  • Data Exploration (step 3)
  • Feature Engineering (step 4).
  • Machine Learning (step 5)

Checkpoint Decision

For the most part, the customer should be familiar with all of these deliverables, and be aware of the current state of the project throughout the process. The validation and customer acceptance step gives the customer a change to evaluate the validity and value of the data science solution from a business perspective, before committing to continue with the production implementation.

7. Production Pipeline Implementation

Goal: Implement the full process to use the model and insights obtained from the engagement. The pipeline is the actual delivery of the business value to the customer.

Responsibility: The data science team, typically data engineers building out the system described initially in the initial data exploration step.

Deliverable: The deliverable here is defined by how the customer intends on using the results of this engagement. This could and should include delivery of actionable insights obtained throughout the engagement. These insights can be delivered through:

  • Data and machine learning visualizations.
  • Operationalized data/machine learning pipeline to predict outcomes on new observations as they become available.

Conclusion

We have presented a generalization of a series of formalized data science project methodologies that we have found useful in our customer engagements. We have avoided adding time estimates to this document as they will be very dependent on specific resources available. In our work, we have built a full project plan with the understanding that dates estimates are dependent on a linear progression and will require updates as each milestone is achieved, or revisited.

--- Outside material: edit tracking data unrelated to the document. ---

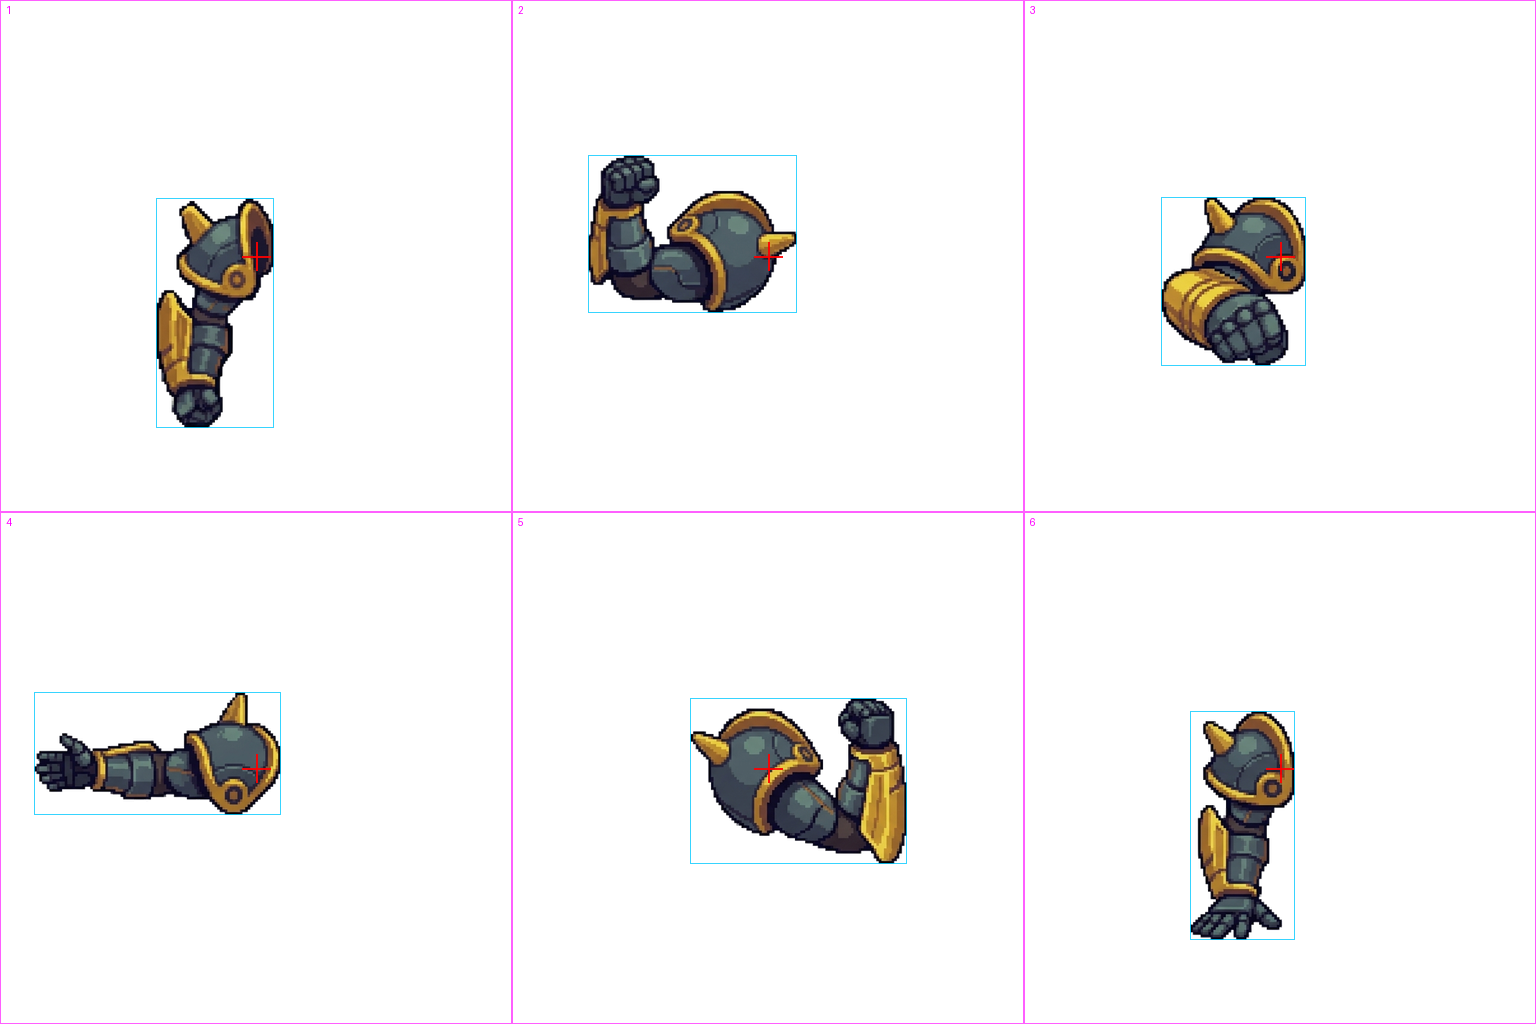
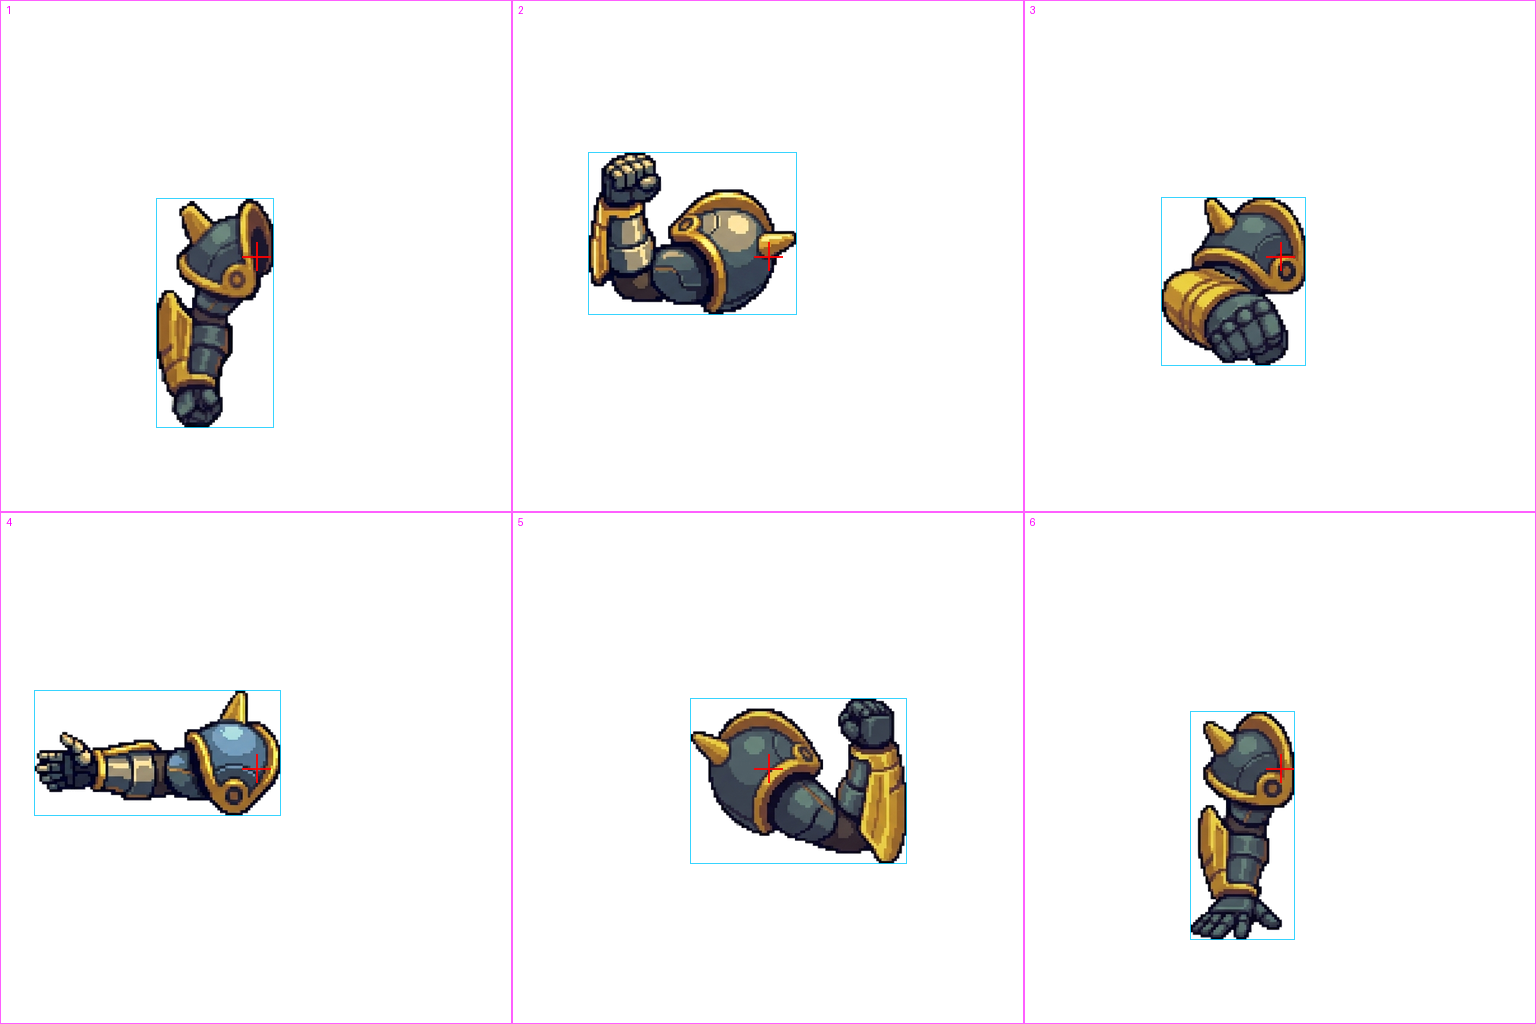
art(m11): core_warden arms_L Zellen 2+4

Changed region(s): [[0.375, 0.125, 0.5312, 0.3125], [0.0312, 0.6562, 0.1875, 0.8125]]

diff --git a/HANDOFF.md b/HANDOFF.md
@@ -33,12 +33,12 @@ npm run verify                           # Build + Invarianten + Sprite-Check + 
 - **Typ L/S v2 (`ART_BRIEF_M11.md`, `1536×1024`, `512×512`/Zelle, Gelenk/Kern exakt im Fadenkreuz, alle per `npm run art:check` ohne Rand-Warnungen geprüft):**
   - **§4.2 Kern-Wächter — komplett (4/4 neue Sheets fertig):**
     - `art_source/rigs/core_warden_arms_R.png` (rechter Arm `x=0.93`, 6 Posen, `min_margin ≥ 31 px`)
-    - `art_source/rigs/core_warden_arms_L.png` (linker Arm `x=0.07`, 6 Posen, `min_margin ≥ 34 px`; Hinweis: Zellen 1, 3, 5, 6 neu mit Licht links-oben gezeichnet, Zellen 2 & 4 aus dem Sheet gespiegelt, da Bild-Quota erreicht — bei Bedarf nach Cooldown neu zeichbar)
+    - `art_source/rigs/core_warden_arms_L.png` (linker Arm `x=0.07`, 6 Posen, `min_margin ≥ 34 px`; **S1 erledigt**: Zellen 2 & 4 eigenständig mit Licht links-oben neu schattiert und re-importiert)
     - `art_source/rigs/core_warden_heads.png` (6 Helm+Halo-Varianten, Halsgelenk im Fadenkreuz, `min_margin ≥ 32 px`)
     - `art_source/rigs/core_warden_torsos.png` (6 Rumpf-Varianten inkl. Phase-2-Kern offen & überhitzt, Reaktorkern im Fadenkreuz, `min_margin ≥ 43 px`)
   - **§4.1 Krall (1/6 fertig):**
     - `art_source/rigs/krall_arms_R.png` (rechter Greifzangen-Arm `x=0.96`, 6 Posen, Schulterring im Fadenkreuz, `min_margin ≥ 31 px`)
-- **Noch offen (§4.1 Krall, 5 Sheets — pausiert wegen temporärem `gemini-3.1-flash-image`-Quota-Limit, ~3h 38m Cooldown):**
+- **Noch offen (§4.1 Krall, 5 Sheets):**
   - `krall_arms_L.png`, `krall_legs_R.png`, `krall_legs_L.png`, `krall_torsos.png`, `krall_effects.png`
 
 ## M11 Pose-Sets — Code (umgesetzt) · Handbuch: [`RIGGING_GUIDE.md`](RIGGING_GUIDE.md)
@@ -63,7 +63,7 @@ Nach und nach erzeugen, sobald Gemini-Volumen frei ist (Reihenfolge §5 im Brief
 - Code-Seite (Claude Code, sobald der Pilot da ist): Import-Modus `parts`, Rigs in `rigs.json`, `anim/enemyAnims.ts`.
 
 ## Nächster Schritt
-- **Boss-Animation (Stand):** `BOSS_ANIMATION_PLAN.md` §2.2 K1–K8 umgesetzt (K5 verworfen, K6 als Variante) — Kern-Wächter wartet auf **Abnahme im echten Kampf** (§2.4). Offen: Sprite-Aufgaben S1–S5 (Antigravity, zuerst S1 = `core_warden_arms_L` Zellen 2 & 4 neu zeichnen), danach Übertragung auf die anderen Bosse (§3).
+- **Boss-Animation (Stand):** `BOSS_ANIMATION_PLAN.md` §2.2 K1–K8 + S1 umgesetzt — Kern-Wächter wartet auf **Abnahme im echten Kampf** (§2.4). Offen: S3 → S4 → S2 → S5 (Antigravity), danach Übertragung auf die anderen Bosse (§3).
 - **Antigravity (Quota-Reset):** restliche 5 Krall-Sheets: `krall_arms_L.png` (Schrott-Haken + Mini-Säge), `krall_legs_R.png`, `krall_legs_L.png`, `krall_torsos.png`, `krall_effects.png` → `npm run art:check` → pushen. Danach Claude Code: Sets in `rigs.json` eintragen (linker Arm = neues Teil `clawL`, Beine/Rumpf-Sets) und Posen in `bossAnims.ts` verdrahten.
 - **Claude Code (ohne neue Sprites):** Teilen von Quarz-Koloss/Sternen-Archon (`MILESTONE_11_ARCHITECTURE.md` §4.3), prozedurale Bewegung der übrigen Bosse, Krall-Verdrahtung vorbereiten, Kern-Glühen des Kern-Wächters an die neue Kernposition anpassen (Schulter-Offsets sind justiert: `SHOULDER_ADJUST`), danach Plan-Phase 3 (Angriffe der Sektor-1-Bosse mit Teil-Abwurf/Splitting, `MILESTONE_11_ARCHITECTURE.md`).
 - Ökonomie & Boss-Kampfgefühl im echten Spiel beobachten und in `src/data/balance.ts` nachjustieren (Berichte: `tests/out/economy.json`, `tests/out/ttk.json`).

diff --git a/BOSS_ANIMATION_PLAN.md b/BOSS_ANIMATION_PLAN.md
@@ -83,7 +83,7 @@ Reihenfolge = Priorität. Alle Änderungen rein darstellend (D8).
 ### 2.3 Sprite-Aufgaben — für Antigravity (Gemini)
 Format & Regeln wie `ART_BRIEF_M11.md` §2 (512×512-Zellen, Gelenk in Zellmitte, gleicher Maßstab wie die vorhandenen `core_warden_*`-Sheets, Referenzbilder: `public/art/sprites/boss.png` + das jeweils vorhandene Sheet). Prüfen mit `npm run art:check`.
 
-- [ ] **S1 · `core_warden_arms_L.png` Zellen 2 & 4 neu zeichnen** (sind derzeit nur gespiegelt, Licht kommt dort falsch von rechts). Nur diese zwei Zellen ersetzen, Rest unverändert lassen. *Kein Code nötig* (`npm run art:import -- core_warden --force`).
+- [x] **S1 · `core_warden_arms_L.png` Zellen 2 & 4 neu zeichnen** ✅ erledigt (eigenständig mit Licht von links-oben neu schattiert, Gelenk im Fadenkreuz, `art:check` + `art:import -- core_warden --force` + `npm run verify` + Kontaktbogen `rig_core_warden.png` geprüft).
 - [ ] **S2 · Zwischen-Posen Arme (Typ L)** `core_warden_arms_R2.png` und `core_warden_arms_L2.png`, 3×2:
   1 halb ausgeholt (zwischen hängend und Faust hoch) · 2 Schlag kurz vor dem Treffer (zwischen Ausholen und Schlag zur Kamera) · 3 nach dem Schlag zurückfedernd · 4 Laser-Pose mit Handfläche leuchtend (Ladung) · 5 Block mit Riss/Funken (Treffer im Block) · 6 Arm hängend **beschädigt** (Phase 2, Panzer abgeplatzt).
   Code danach: Sets in `rigs.json` an die Varianten anhängen (`armR_7…12`), Zuordnung in `coreWardenSet` (Zwischen-Posen für ~0,08 s zwischen den Hauptposen → ersetzt die Kreuzblende).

The goal of this process is to continue to move a data science project forward towards a clear engagement end point. We recognize that data science is a research activity and that progress often entails an approach that moves two steps forward and one step (or worse) backwards. Being able to clearly communicate this to customers can help avoid misunderstanding and frustration for all parties involved, and increase the odds of success.

John (jehrling@microsoft.com) & Basri (badogan@microsoft.com)

References